3. Break Down the Numbers

Once you have provided the service with great execution and your customers have achieved a strong peace of mind, it’s critical that the numbers are explained in detail. It’s easier for most people to digest the cost when it’s presented in terms of monthly payments rather than an annual lump sum. Present the costs of your as-a-service offering in the context of the value and service levels you are delivering and provide the monthly total the customer can expect to be invoiced.

There can be a fear of ‘profit guilt,’ where you are nervous to share with the customer that you are making money from the transaction. But anyone who has overcome this understands that it’s acceptable for clients to know that we are providing a service and we are in the business to make a profit. Of course, no one likes hidden fees, so make sure your monthly total is accurate to help establish trust and enable your customers to budget accurately for your service.

4. Talk About the Results, Not Just the Technology

Sometimes, it is tempting to talk about all the bells and whistles of the technology, but what good is it if it doesn’t solve underlying problems? In a sales conversation, do not sell technology, sell the benefits. Most of your customers do not understand business technology and do not have the time to figure it out themselves — they want to see actual results in their businesses. Sell business owners the ability to refocus on their core business and more easily achieve business goals.

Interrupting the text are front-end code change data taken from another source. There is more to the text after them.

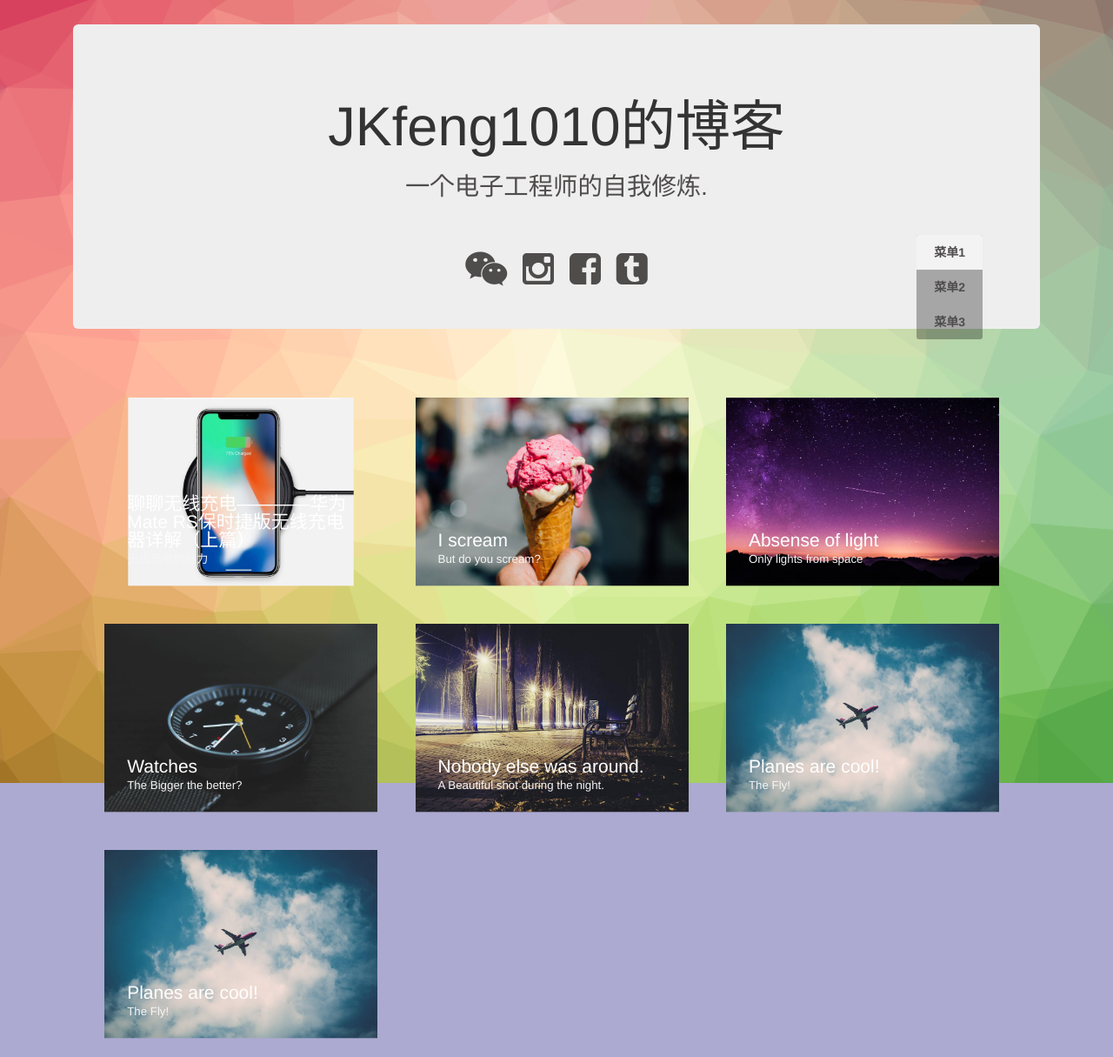
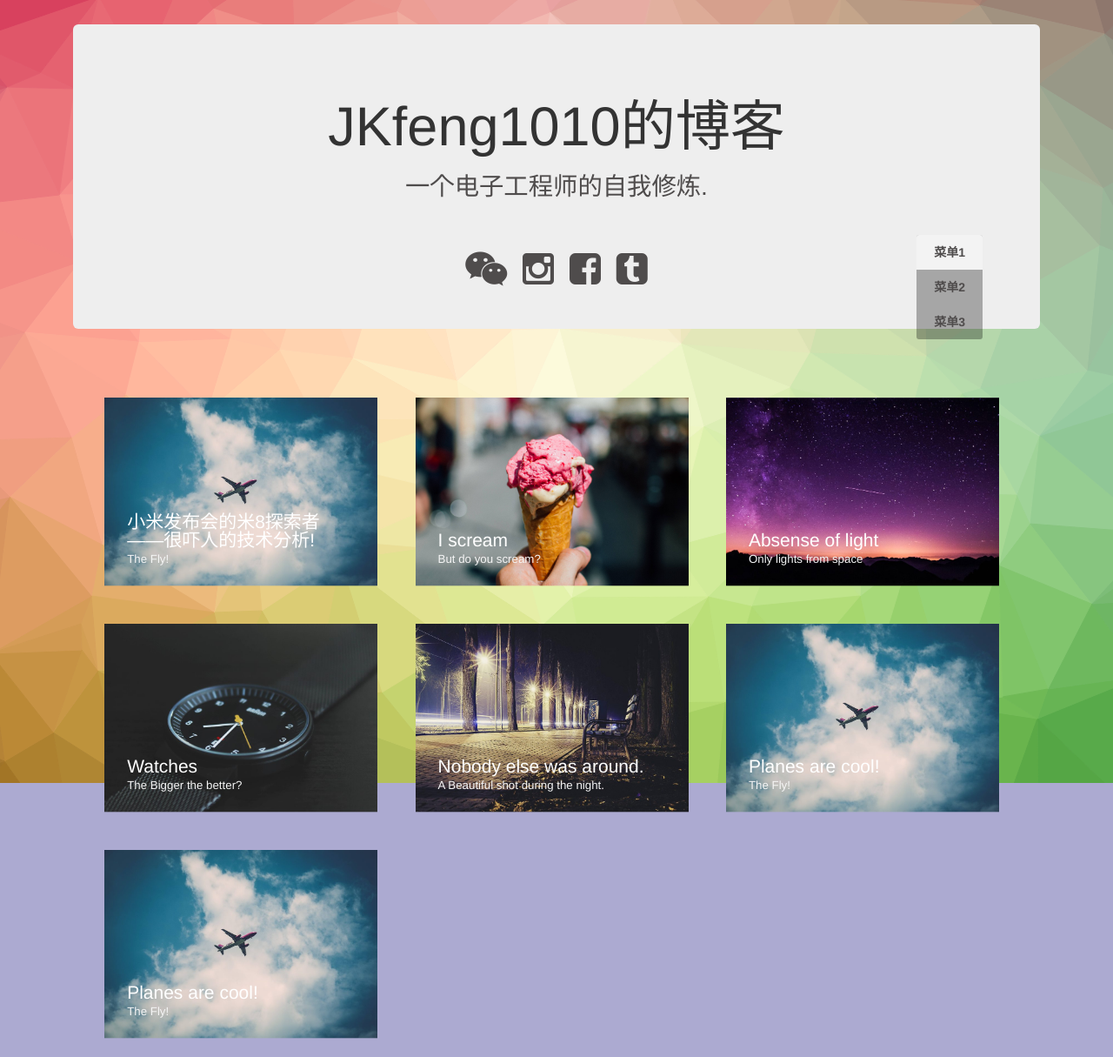
Before and after one commit to jkfeng1010/jkfeng1010.github.io, a Jekyll site: the page built from index.html, in a window 1280 px wide. Shown: the whole page at 87% size. Built offline with Jekyll 4.4.1, drawn with Linux system fonts in a browser that asks for light colours; nearby versions of some CDN libraries.

Commit message:
文章修改

```diff
--- a/_posts/2015-04-25-workshop.markdown
+++ b/_posts/2015-04-25-workshop.markdown
@@ -1,10 +1,11 @@
 ---
-title:  "聊聊无线充电————华为Mate RS保时捷版无线充电器详解（上篇）"
-subtitle: "无线充电的魅力"
+title:  "小米发布会的米8探索者——很吓人的技术分析!"
+subtitle: "The Fly!"
 author: "Wferr"
 avatar: "img/authors/wferr.png"
-image: "img/1-0.png"
-date:   2018-05-12 17:12:12
+image: "img/a.jpg"
+date:   2018-05-31 12:12:12
+---
 ---
 
 ### Dolor sit amet?
```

5. Follow Up With a Definition of the Real Costs

Once you have shared the benefits and tangible results from the technology, it’s unbelievably valuable to highlight that the biggest cost of poorly functioning technology is what it costs in people and productivity. Paint a picture to reframe how your services would benefit the client and attach a value to it. Ask tough questions to help tip the balance for your client from the emotional, irrational fears that lead to “no,” towards the logical, rational decisions that lead to the sale.

6. Establish Yourself as the Trusted Vendor or Partner

If you work in a vertical market, you’re in a great position to sell yourself as a trusted vendor for their niche, which is a big part of your value. Clients want to simplify and focus on their businesses — technology is not their core mission, it’s only a tool. What should relying on you as their one and only vendor mean for your clients? It means they don’t need to worry about technology anymore.

Explain the amount of time and energy you will invest to understand every piece of their business and how you will help them choose the best technology to support their business objectives. If issues come up, they only need to make one phone call.

7. Facilitate the Shift to the Cloud or as-a-service Offerings

Moving your business or your customers business from a rip-and-replace model to an as-a-service model is a challenging proposition. Make sure you have equipped your business to make this transition as smooth as possible for yourself, your business and your clients.

You must believe in your own expertise and skills to make a convincing pitch to clients. Technology automation is the key to delivering efficient, profitable managed services. In the future, the most successful solution providers will offer clients more services and manage these services with fewer employees. This should be ingrained in your company culture.

8. Provide Security-Based Services

Many MSP’s are successfully acting upon this option and moving towards becoming a managed security service provider (MSSP). An MSSP is an external partner who manages and monitors cybersecurity solutions for an organization. Moving into the cloud/security realm might seem daunting at first, but we’re seeing this move is the natural evolution of many MSP companies.

Managing more technology with fewer and fewer people is the inevitable path of technology solution providers. Wrapping an MSSP program into your catalog of services might be the ticket for continued robust growth for many years to come.

My hope is that this article will provide some ideas to help you move your business forward profitably!